§ What this task involves
Omit all pictures, then repeat the listing exactly.

§ Material for this exercise
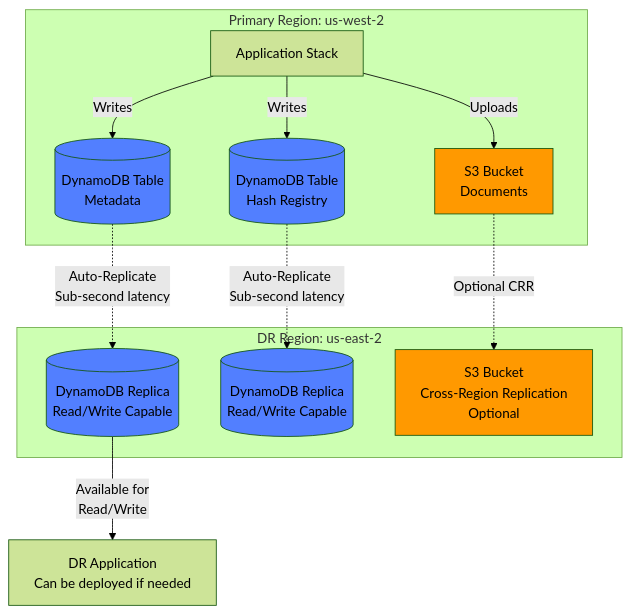
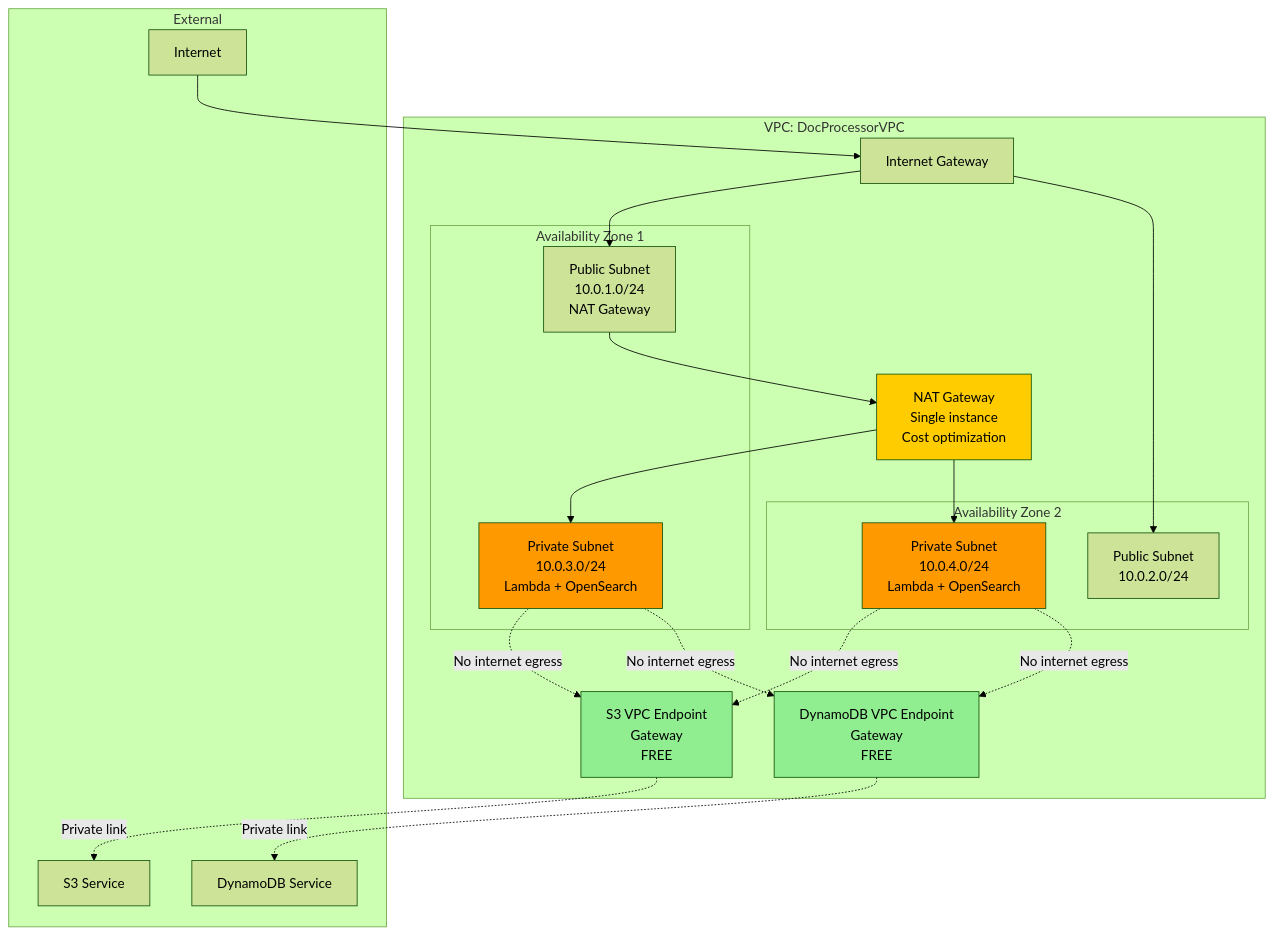
One commit to annabook21/IntelligentDoc_Processor changed the ninth of 19 diagrams in ARCHITECTURE.md. Above: the diagram before and after it, drawn with Mermaid (forest theme). The commit also changed other lines of this file and 5 other files, not shown here.

First line of the commit message:
Add accurate architecture documentation and AWS diagram creation guides

````diff
--- a/ARCHITECTURE.md
+++ b/ARCHITECTURE.md
@@ -518,32 +447,45 @@
 ```mermaid
 graph TB
-    subgraph "Primary Region: us-west-2"
-        App1[Application Stack]
-        DDB1[(DynamoDB Table<br/>Metadata)]
-        Hash1[(DynamoDB Table<br/>Hash Registry)]
-        S3_1[S3 Bucket<br/>Documents]
+    subgraph "VPC: DocProcessorVPC"
+        subgraph "Availability Zone 1"
+            Public1[Public Subnet<br/>10.0.1.0/24<br/>NAT Gateway]
+            Private1[Private Subnet<br/>10.0.3.0/24<br/>Lambda + OpenSearch]
+        end
+        subgraph "Availability Zone 2"
+            Public2[Public Subnet<br/>10.0.2.0/24]
+            Private2[Private Subnet<br/>10.0.4.0/24<br/>Lambda + OpenSearch]
+        end
+
+        IGW[Internet Gateway]
+        NAT[NAT Gateway<br/>Single instance<br/>Cost optimization]
+        S3EP[S3 VPC Endpoint<br/>Gateway<br/>FREE]
+        DDBEP[DynamoDB VPC Endpoint<br/>Gateway<br/>FREE]
     end
-    
-    subgraph "DR Region: us-east-2"
-        DDB2[(DynamoDB Replica<br/>Read/Write Capable)]
-        Hash2[(DynamoDB Replica<br/>Read/Write Capable)]
-        S3_2[S3 Bucket<br/>Cross-Region Replication<br/>Optional]
+
+    subgraph "External"
+        Internet[Internet]
+        S3[S3 Service]
+        DDB[DynamoDB Service]
     end
-    
-    App1 -->|Writes| DDB1
-    App1 -->|Writes| Hash1
-    App1 -->|Uploads| S3_1
-    
-    DDB1 -.->|Auto-Replicate<br/>Sub-second latency| DDB2
-    Hash1 -.->|Auto-Replicate<br/>Sub-second latency| Hash2
-    S3_1 -.->|Optional CRR| S3_2
-    
-    DDB2 -->|Available for<br/>Read/Write| DR_App[DR Application<br/>Can be deployed if needed]
-    
-    style DDB1 fill:#527fff
-    style DDB2 fill:#527fff
-    style Hash1 fill:#527fff
-    style Hash2 fill:#527fff
-    style S3_1 fill:#ff9900
-    style S3_2 fill:#ff9900
+
+    Internet --> IGW
+    IGW --> Public1
+    IGW --> Public2
+    Public1 --> NAT
+    NAT --> Private1
+    NAT --> Private2
+
+    Private1 -.->|No internet egress| S3EP
+    Private2 -.->|No internet egress| S3EP
+    Private1 -.->|No internet egress| DDBEP
+    Private2 -.->|No internet egress| DDBEP
+
+    S3EP -.->|Private link| S3
+    DDBEP -.->|Private link| DDB
+
+    style Private1 fill:#ff9900
+    style Private2 fill:#ff9900
+    style S3EP fill:#90EE90
+    style DDBEP fill:#90EE90
+    style NAT fill:#ffcc00
 ```
````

§ Response to this exercise
One commit to annabook21/IntelligentDoc_Processor changed the ninth of 19 diagrams in ARCHITECTURE.md. Above: the diagram before and after it, drawn with Mermaid (forest theme). The commit also changed other lines of this file and 5 other files, not shown here.

First line of the commit message:
Add accurate architecture documentation and AWS diagram creation guides

````diff
--- a/ARCHITECTURE.md
+++ b/ARCHITECTURE.md
@@ -518,32 +447,45 @@
 ```mermaid
 graph TB
-    subgraph "Primary Region: us-west-2"
-        App1[Application Stack]
-        DDB1[(DynamoDB Table<br/>Metadata)]
-        Hash1[(DynamoDB Table<br/>Hash Registry)]
-        S3_1[S3 Bucket<br/>Documents]
+    subgraph "VPC: DocProcessorVPC"
+        subgraph "Availability Zone 1"
+            Public1[Public Subnet<br/>10.0.1.0/24<br/>NAT Gateway]
+            Private1[Private Subnet<br/>10.0.3.0/24<br/>Lambda + OpenSearch]
+        end
+        subgraph "Availability Zone 2"
+            Public2[Public Subnet<br/>10.0.2.0/24]
+            Private2[Private Subnet<br/>10.0.4.0/24<br/>Lambda + OpenSearch]
+        end
+
+        IGW[Internet Gateway]
+        NAT[NAT Gateway<br/>Single instance<br/>Cost optimization]
+        S3EP[S3 VPC Endpoint<br/>Gateway<br/>FREE]
+        DDBEP[DynamoDB VPC Endpoint<br/>Gateway<br/>FREE]
     end
-    
-    subgraph "DR Region: us-east-2"
-        DDB2[(DynamoDB Replica<br/>Read/Write Capable)]
-        Hash2[(DynamoDB Replica<br/>Read/Write Capable)]
-        S3_2[S3 Bucket<br/>Cross-Region Replication<br/>Optional]
+
+    subgraph "External"
+        Internet[Internet]
+        S3[S3 Service]
+        DDB[DynamoDB Service]
     end
-    
-    App1 -->|Writes| DDB1
-    App1 -->|Writes| Hash1
-    App1 -->|Uploads| S3_1
-    
-    DDB1 -.->|Auto-Replicate<br/>Sub-second latency| DDB2
-    Hash1 -.->|Auto-Replicate<br/>Sub-second latency| Hash2
-    S3_1 -.->|Optional CRR| S3_2
-    
-    DDB2 -->|Available for<br/>Read/Write| DR_App[DR Application<br/>Can be deployed if needed]
-    
-    style DDB1 fill:#527fff
-    style DDB2 fill:#527fff
-    style Hash1 fill:#527fff
-    style Hash2 fill:#527fff
-    style S3_1 fill:#ff9900
-    style S3_2 fill:#ff9900
+
+    Internet --> IGW
+    IGW --> Public1
+    IGW --> Public2
+    Public1 --> NAT
+    NAT --> Private1
+    NAT --> Private2
+
+    Private1 -.->|No internet egress| S3EP
+    Private2 -.->|No internet egress| S3EP
+    Private1 -.->|No internet egress| DDBEP
+    Private2 -.->|No internet egress| DDBEP
+
+    S3EP -.->|Private link| S3
+    DDBEP -.->|Private link| DDB
+
+    style Private1 fill:#ff9900
+    style Private2 fill:#ff9900
+    style S3EP fill:#90EE90
+    style DDBEP fill:#90EE90
+    style NAT fill:#ffcc00
 ```
````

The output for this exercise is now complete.